A film by Steve Bartz
To the Roots: A Maya Reunion. Video: Steve Bartz, 1998. Watch film credits.
We present this film by the late filmmaker Steve Bartz as a complement to Jim Nation’s story. Shot in 1998, the film chronicles a historic encounter between the Lacandón Maya and a group of Itza Maya visiting from Guatemala. The two peoples are linguistically and culturally related, but the circumstances of colonial history had long separated them. The two groups were joined by conservationists—Jim among them—who were working in the region to protect the rainforest from logging, ranching, and other external pressures. In that moving encounter, the Lacandón and Itza discovered not only their common roots but also a shared determination to meet the challenges that threatened (and still threaten) their forest home and ways of life. The film is a beautifully shot, deeply empathetic account of that memorable event.
In that moving encounter, the Lacandón and Itza discovered not only their common roots but also a shared determination to meet the challenges that threatened (and still threaten) their forest home and ways of life. The film is a beautifully shot, deeply empathetic account of that memorable event.

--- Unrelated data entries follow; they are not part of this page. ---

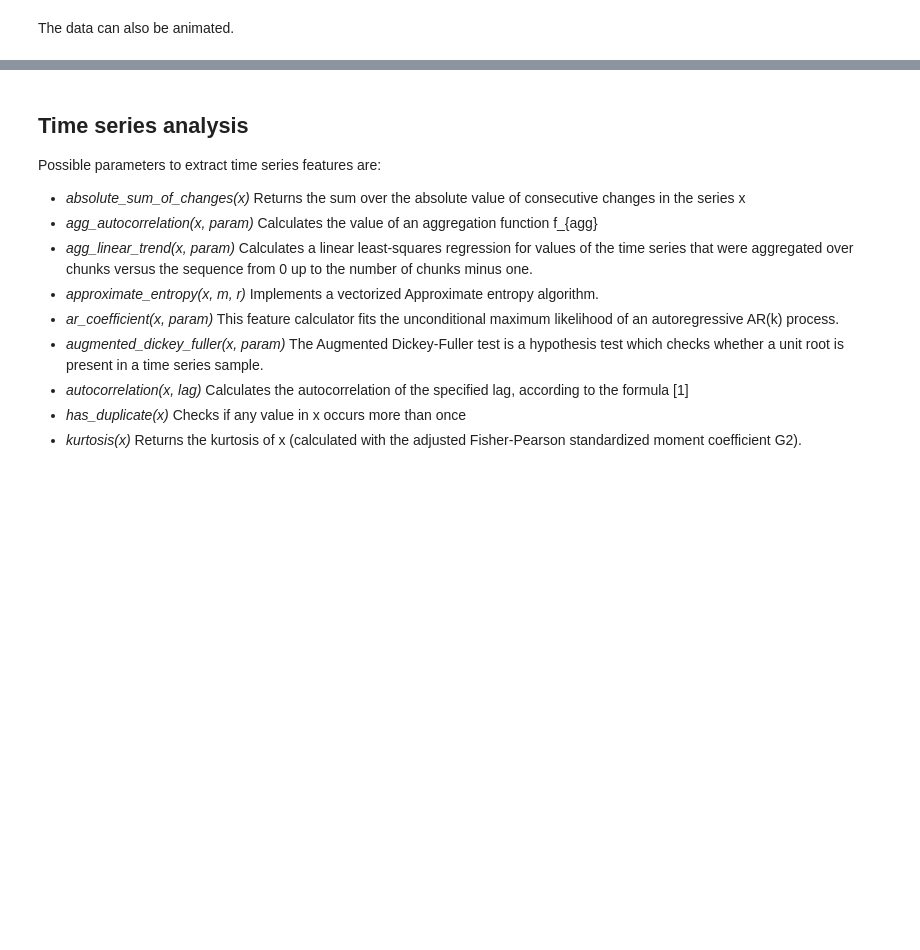
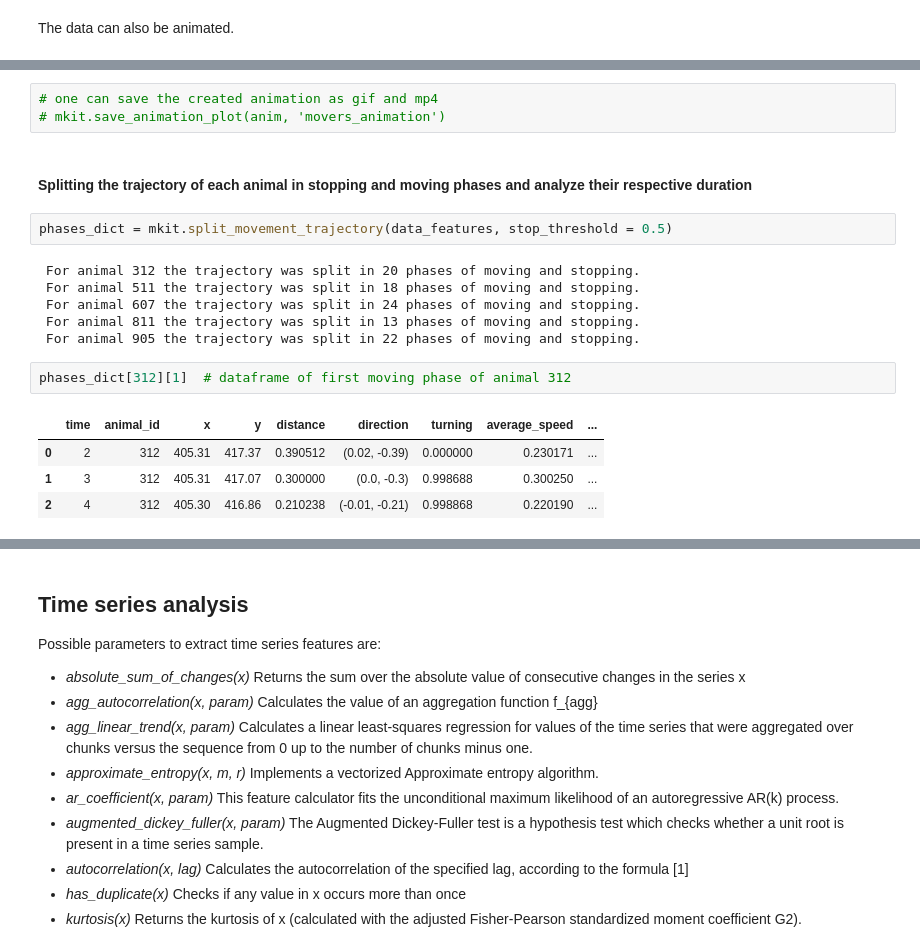
Before and after one commit to dbvis-ukon/movekit, a Jupyter notebook: examples/02_extract_features.ipynb, the cells around one changed output, grey strips where cells are left out. Saved outputs shown, nothing was run; the diff lists cells and outputs as text; blank space fills up the shorter version.

```diff
--- a/examples/02_extract_features.ipynb
+++ b/examples/02_extract_features.ipynb
@@ -173,2 +171,22 @@ writergif = animation.PillowWriter(fps=30)
 # %% [output]
 [figure]
+# %%
+# one can save the created animation as gif and mp4
+# mkit.save_animation_plot(anim, 'movers_animation')
+# %% [markdown]
+#### Splitting the trajectory of each animal in stopping and moving phases and analyze their respective duration
+# %%
+phases_dict = mkit.split_movement_trajectory(data_features, stop_threshold = 0.5)
+# %% [output]
+ For animal 312 the trajectory was split in 20 phases of moving and stopping.
+ For animal 511 the trajectory was split in 18 phases of moving and stopping.
+ For animal 607 the trajectory was split in 24 phases of moving and stopping.
+ For animal 811 the trajectory was split in 13 phases of moving and stopping.
+ For animal 905 the trajectory was split in 22 phases of moving and stopping.
+# %%
+phases_dict[312][1]  # dataframe of first moving phase of animal 312
+# %% [output]
+|  | time | animal_id | x | y | distance | direction | turning | average_speed | ... |
+| 0 | 2 | 312 | 405.31 | 417.37 | 0.390512 | (0.02, -0.39) | 0.000000 | 0.230171 | ... |
+| 1 | 3 | 312 | 405.31 | 417.07 | 0.300000 | (0.0, -0.3) | 0.998688 | 0.300250 | ... |
+| 2 | 4 | 312 | 405.30 | 416.86 | 0.210238 | (-0.01, -0.21) | 0.998868 | 0.220190 | ... |
```
Also changed, not shown: parts of 3 cells of this notebook, 1 other file.
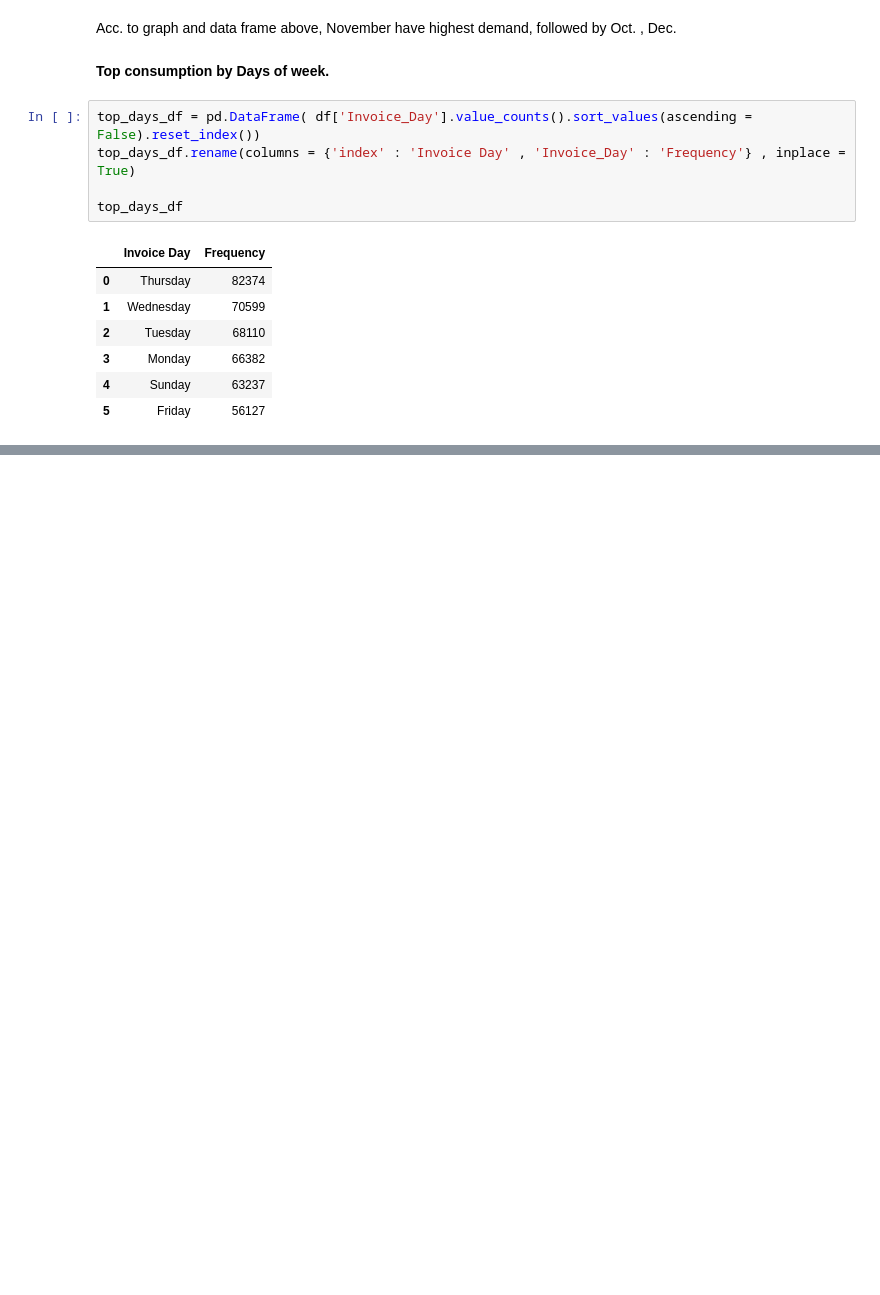
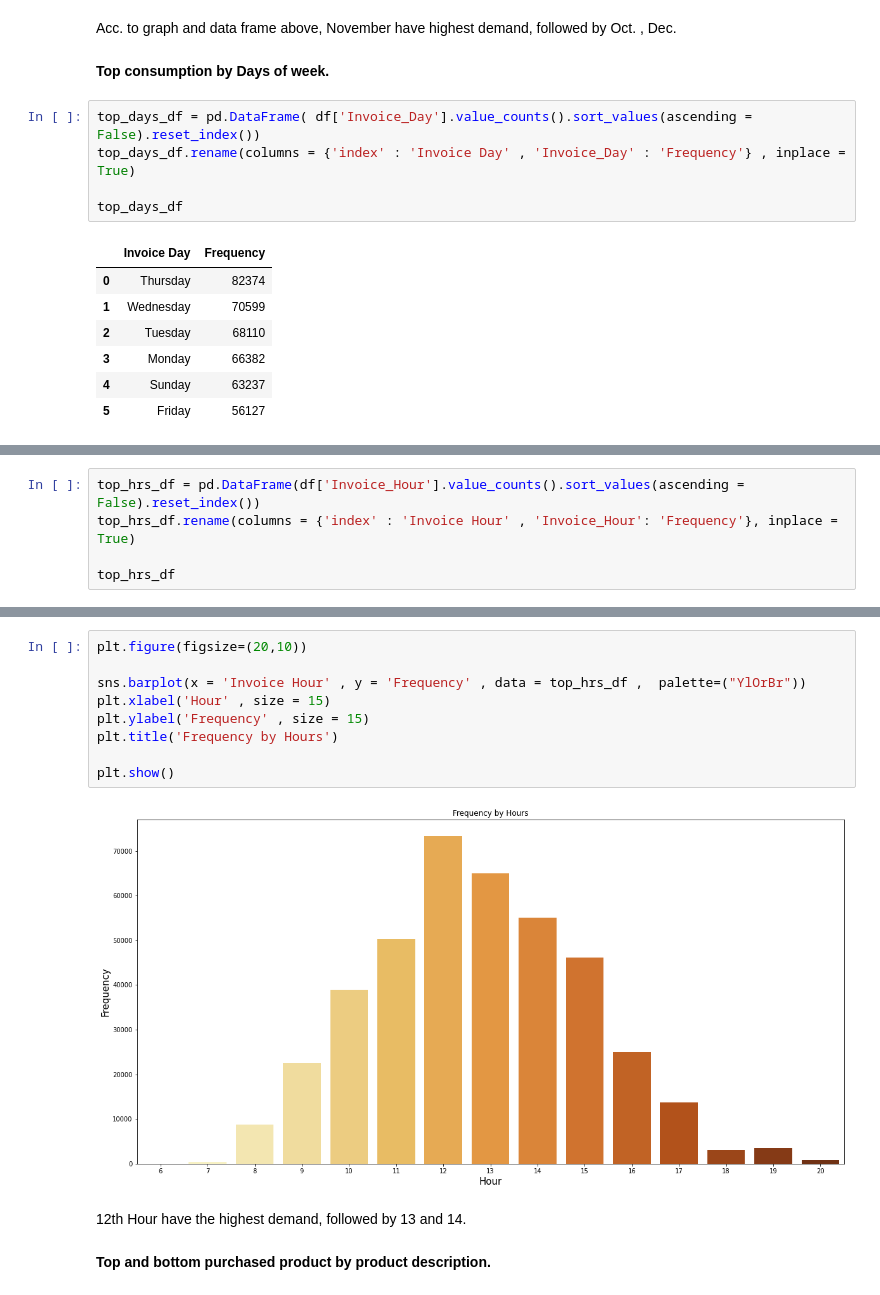
Before and after one commit to akashkivani/almabetter-Online-Retail-Customer-Segmentation-Project, a Jupyter notebook: Online_Retail_Customer_Segmentation_Capstone_Project_4.ipynb, the cells around one changed output, grey strips where cells are left out. Drawn from its saved outputs; the diff is of its cells as text; blank space fills up the shorter version.

```diff
--- a/Online_Retail_Customer_Segmentation_Capstone_Project_4.ipynb
+++ b/Online_Retail_Customer_Segmentation_Capstone_Project_4.ipynb
@@ -349,0 +354,5 @@ plt.show()
+# %%
+top_hrs_df = pd.DataFrame(df['Invoice_Hour'].value_counts().sort_values(ascending = False).reset_index())
+top_hrs_df.rename(columns = {'index' : 'Invoice Hour' , 'Invoice_Hour': 'Frequency'}, inplace = True)
+
+top_hrs_df
@@ -349,0 +376,15 @@ plt.show()
+# %%
+plt.figure(figsize=(20,10))
+
+sns.barplot(x = 'Invoice Hour' , y = 'Frequency' , data = top_hrs_df ,  palette=("YlOrBr"))
+plt.xlabel('Hour' , size = 15)
+plt.ylabel('Frequency' , size = 15)
+plt.title('Frequency by Hours')
+
+plt.show()
+# %% [output]
+[figure, added]
+# %% [markdown]
+12th Hour have the highest demand, followed by 13 and 14.
+# %% [markdown]
+**Top and bottom purchased product by product description.**
```
Also changed, not shown: parts of 24 cells of this notebook.
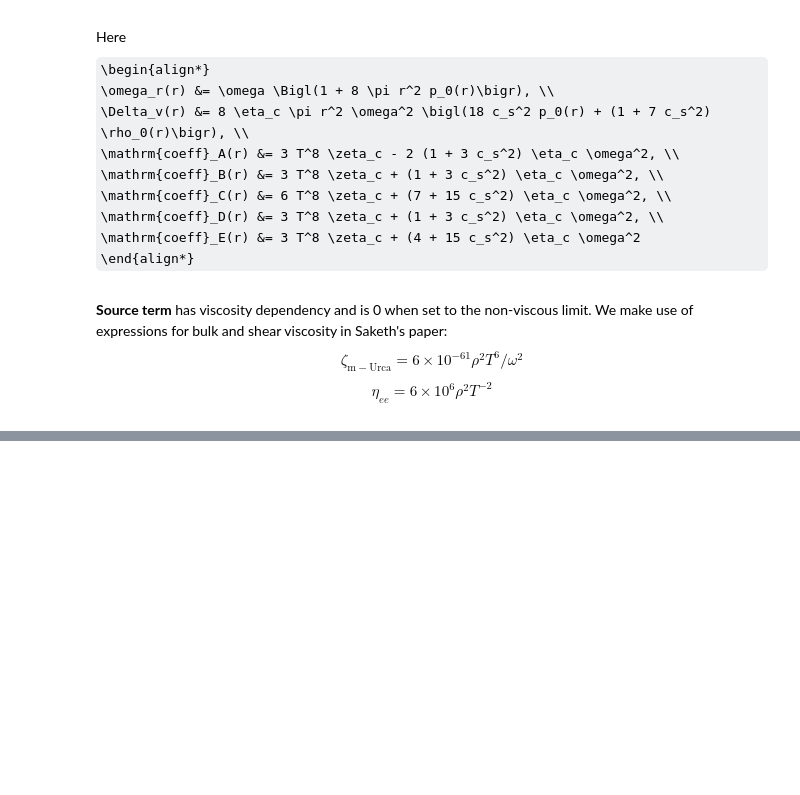
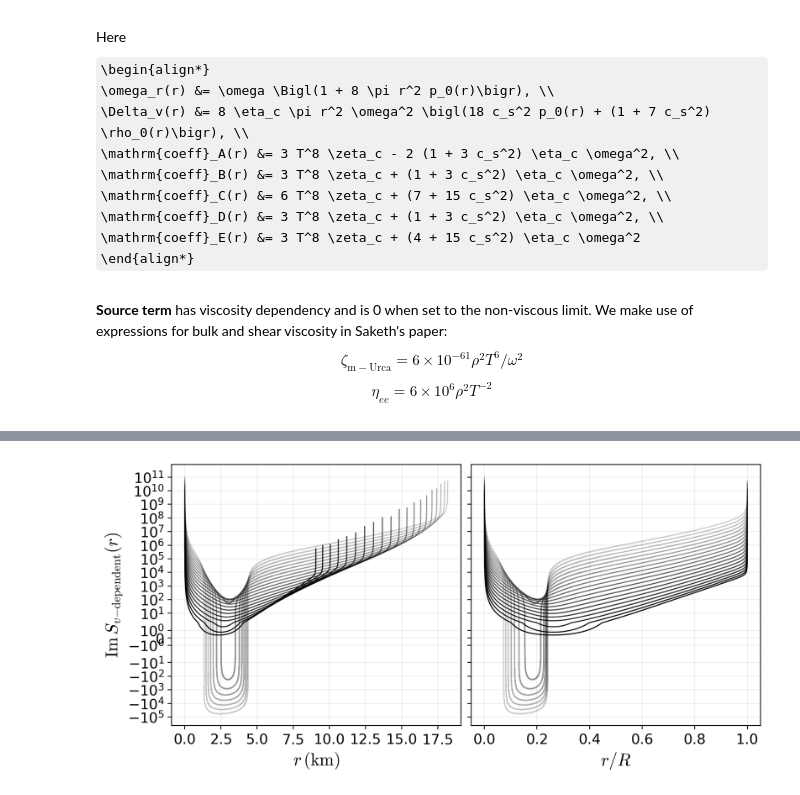
Before and after one commit to chih-uva/TLN-TDN-equation-solver, a Jupyter notebook: python/solver-w0.ipynb, the cells around one changed output, grey strips where cells are left out. Cells and saved outputs as stored; diff of their text form; code cells hidden in the pictures; some formulas as TeX source; blank space fills up the shorter version.

```diff
--- a/python/solver-w0.ipynb
+++ b/python/solver-w0.ipynb
@@ -851,0 +1184,44 @@ plt.show()
+# %%
+fig, axs = plt.subplots(1, 2, figsize=(8.5, 4), dpi=220, layout="constrained", sharey=True)
+plt.rcParams["mathtext.fontset"] = "cm"
+
+for nnn in range(0, 20):
+    sourceOnlyV_vals = np.array(SourceOnlyVGrid[nnn])
+    RArr = np.array(Rgrid[nnn])
+    r_eval = RArr[:sourceOnlyV_vals.shape[0]]
+
+    axs[0].plot(
+        r_eval[5:-5],
+        np.imag(sourceOnlyV_vals)[5:-5],
+        lw=1,
+        alpha=0.2 + nnn * 0.8 / 20,
+        ls="-",
+        color="black",
+        zorder=5
+    )
+
+    axs[1].plot(
+        r_eval[5:-5] / RArr[-2],
+        np.imag(sourceOnlyV_vals)[5:-5],
+        lw=1,
+        alpha=0.2 + nnn * 0.8 / 20,
+        ls="-",
+        color="black",
+        zorder=5
+    )
+
+axs[0].grid(zorder=-100, alpha=0.2)
+axs[0].set_xlabel("$r\,(\mathrm{km})$", fontfamily="CMU Bright", fontsize=16)
+axs[0].set_ylabel("$\operatorname{Im} S_{v\mathrm{-dependent}}(r)$", fontfamily="CMU Bright", fontsize=16)
+
+axs[1].grid(zorder=-100, alpha=0.2)
+axs[1].set_xlabel("$r/R$", fontfamily="CMU Bright", fontsize=16)
+
+for ax in axs:
+    ax.set_yscale("symlog")
+    for lbl in ax.get_xticklabels() + ax.get_yticklabels():
+        lbl.set_fontsize(13)
+
+plt.show()
+# %% [output]
+[figure, added]
```
Also changed, not shown: parts of 17 cells of this notebook, 11 other files.
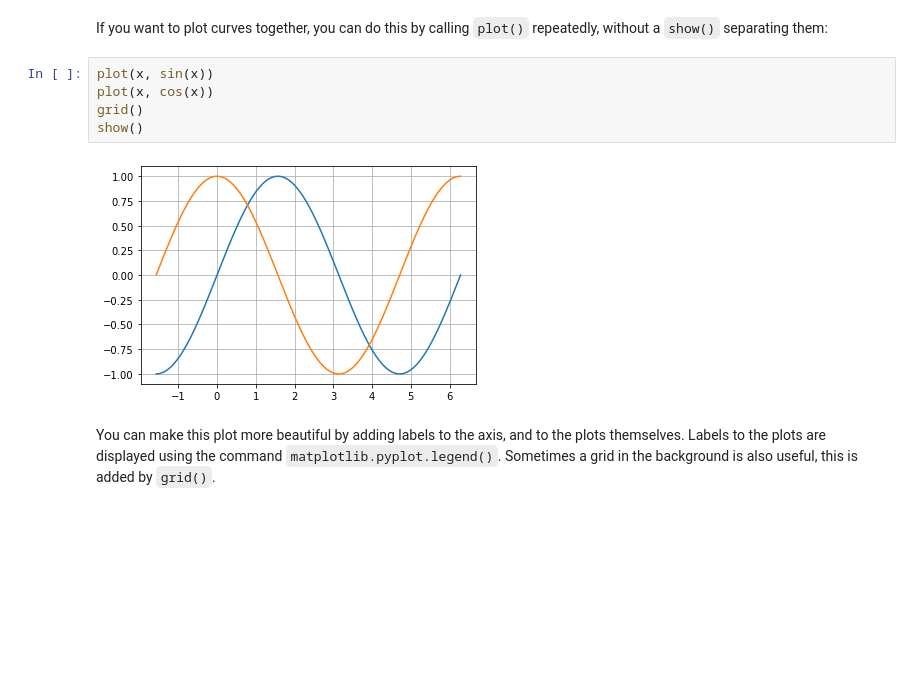
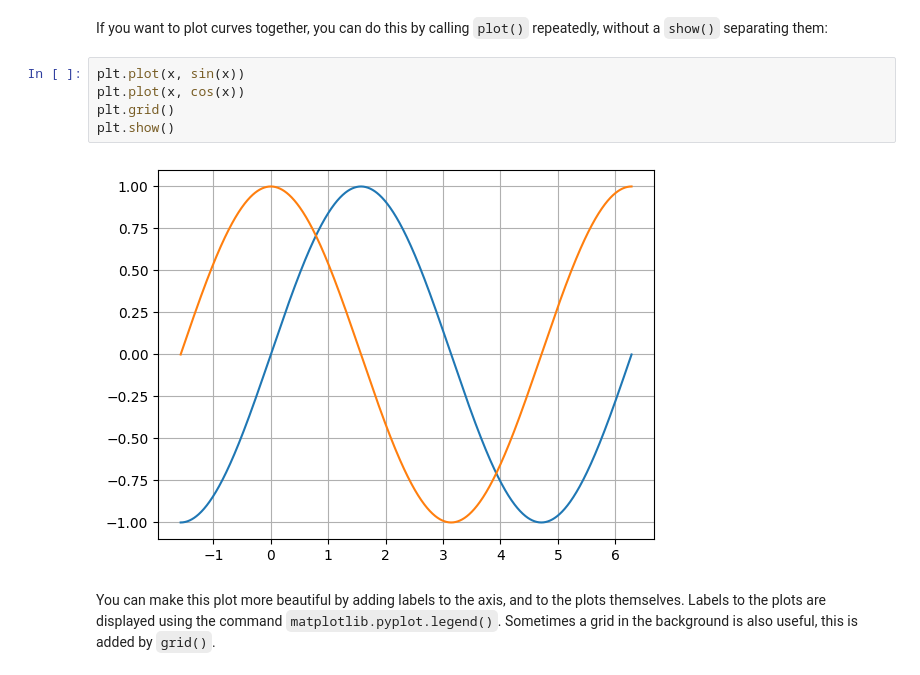
Before and after one commit to killercookiee/School-Code, a Jupyter notebook: Physics Practice/Class Materials/02 week/2024_02.ipynb, the cells around one changed output. Saved outputs shown, nothing was run; the diff lists cells and outputs as text; blank space fills up the shorter version.

```diff
--- a/Physics Practice/Class Materials/02 week/2024_02.ipynb
+++ b/Physics Practice/Class Materials/02 week/2024_02.ipynb
@@ -434,12 +490,12 @@ show()
 # %% [markdown]
 If you want to plot curves together, you can do this by calling `plot()` repeatedly, without a `show()` separating them:
 # %%
-plot(x, sin(x))
-plot(x, cos(x))
-grid()
-show()
+plt.plot(x, sin(x))
+plt.plot(x, cos(x))
+plt.grid()
+plt.show()
 # %% [output]
-[figure, old version]
+[figure, new version]
 # %% [markdown]
 You can make this plot more beautiful by adding labels to the axis, and to the plots themselves. Labels to the plots are displayed using the command `matplotlib.pyplot.legend()`. Sometimes a grid in the background is also useful, this is added by `grid()`.
 # %%
```
Also changed, not shown: parts of 24 cells of this notebook, 11 other files.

Sharing this video with Langscape readers is also meant as a tribute to Steve, a long-time friend and supporter of Terralingua, who passed away suddenly in 2020, at age 54. In 1996, Steve—then a young filmmaker who had already garnered major recognition for co-producing (with Jaime Kibben) the film In Good Hands: Culture and Agriculture in the Lacandon Rainforest—had agreed to film the entire proceedings of Terralingua’s inaugural event, the international working conference “Endangered Languages, Endangered Knowledge, Endangered Environments,” held at the University of California, Berkeley (UC Berkeley). Subsequently, we worked with Steve to assemble a small biocultural diversity film festival that showcased To the Roots and several other documentaries about Indigenous Peoples from around the world engaged in defending their languages, cultures, and lands. In 1999–2000, we brought this festival to three major venues: The Field Museum of Natural History in Chicago, the Smithsonian Institution in Washington, DC, and the Berkeley Natural History Museums at UC Berkeley. It was Terralingua’s first foray into presenting the idea of biocultural diversity to a non-academic audience.
We are able to show the film thanks to the generous permission of Steve’s brothers, Robert and Richard Bartz, and to Jim’s effort in making a digital copy of the video available to us. The video’s grainy quality shows the passage of time, but the events are timeless. Together, Jim’s article and Steve’s film tell a story of enormous challenges, extraordinary resilience, and strong determination—a story that is common to Indigenous communities worldwide.
— Luisa Maffi, Editor
Steve Bartz (1965–2020) was a documentary filmmaker with a passion for issues of Indigenous Peoples, conservation, and sustainable development. He produced about twenty documentaries and educational videos, including In Good Hands and To the Roots, both focused on the Lacandón Maya of southern Mexico. He held a master’s degree in Latin American Studies from UC Berkeley.